This is the year when we finally started to understand what we are in for. Exactly 12 months ago, an MIT professor named Kerry Emanuel published a paper in Nature showing that hurricanes had slowly but steadily been gaining in strength and duration for a generation. It didn't attract widespread attention for a few weeks—not until Katrina roared across the Gulf of Mexico and rendered half a million people refugees.

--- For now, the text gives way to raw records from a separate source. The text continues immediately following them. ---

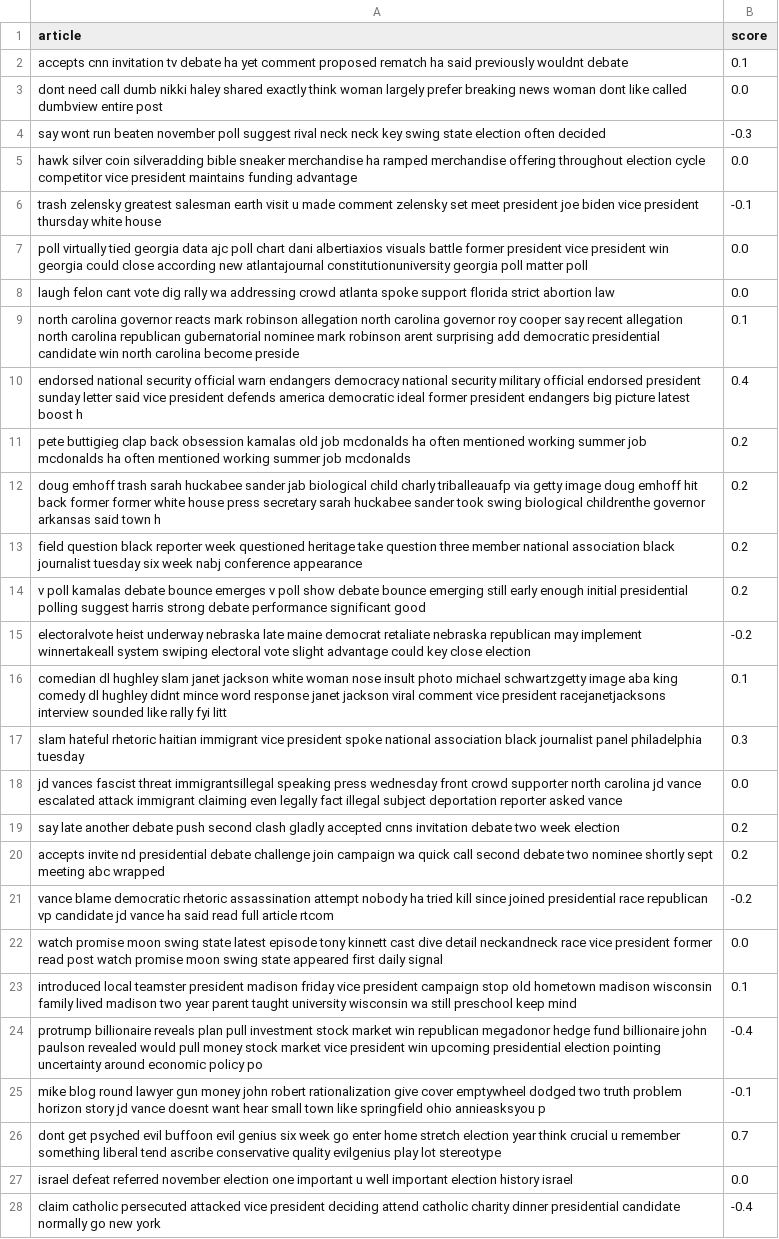
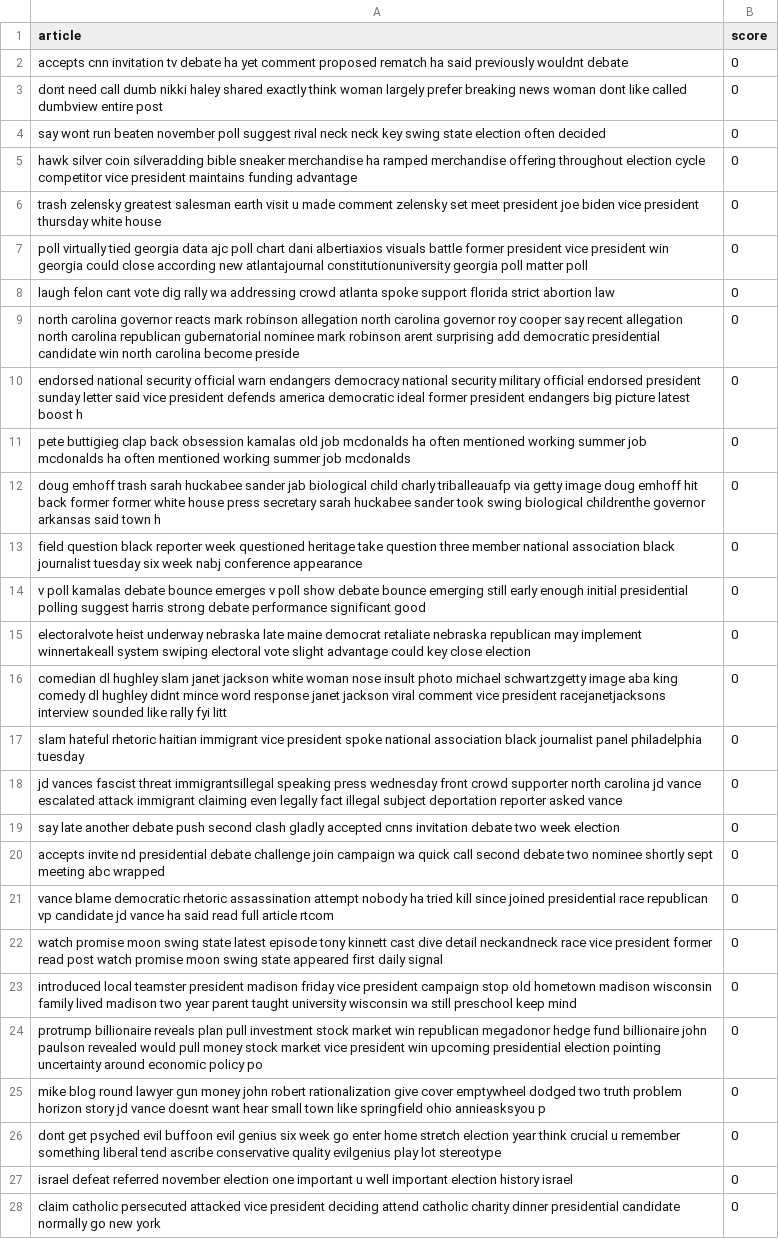
Before and after one commit to FrancoKruger/DS346proj, a CSV file: dataset/test_harris.csv, drawn as a sheet; only a part is shown; the diff covers the shown part only; the diff names each change by its address in the sheet, - before the commit and + after, or states it on an @@ line.

```diff
--- a/dataset/test_harris.csv
+++ b/dataset/test_harris.csv
-B2 (score): 0.1
+B2 (score): 0
-B3 (score): 0.0
+B3 (score): 0
-B4 (score): -0.3
+B4 (score): 0
-B5 (score): 0.0
+B5 (score): 0
-B6 (score): -0.1
+B6 (score): 0
-B7:B8 (score): 0.0
+B7:B8 (score): 0
-B9 (score): 0.1
+B9 (score): 0
-B10 (score): 0.4
+B10 (score): 0
-B11:B14 (score): 0.2
+B11:B14 (score): 0
-B15 (score): -0.2
+B15 (score): 0
-B16 (score): 0.1
+B16 (score): 0
-B17 (score): 0.3
+B17 (score): 0
-B18 (score): 0.0
+B18 (score): 0
-B19:B20 (score): 0.2
+B19:B20 (score): 0
-B21 (score): -0.2
+B21 (score): 0
-B22 (score): 0.0
+B22 (score): 0
-B23 (score): 0.1
+B23 (score): 0
-B24 (score): -0.4
+B24 (score): 0
-B25 (score): -0.1
+B25 (score): 0
-B26 (score): 0.7
+B26 (score): 0
-B27 (score): 0.0
+B27 (score): 0
-B28 (score): -0.4
+B28 (score): 0
```
Also changed, not shown: 1 added row, 1 removed row and 12 edited cells elsewhere in this file, dataset/test_trump.csv, dataset/train_combined.csv, 7 other files.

The scenario kept repeating: Rita choking highways with fleeing Texans; Wilma setting an Atlantic Ocean record for barometric lows; Zeta spinning on New Year's Day. Meanwhile, other data kept pouring in from around the planet: Arctic sea ice melting past an irrevocable tipping point; thawing permafrost in northeastern Siberia creating so much methane that lakes didn't freeze even in the depths of boreal winter; the NASA calculation that 2005 had been the warmest year on record.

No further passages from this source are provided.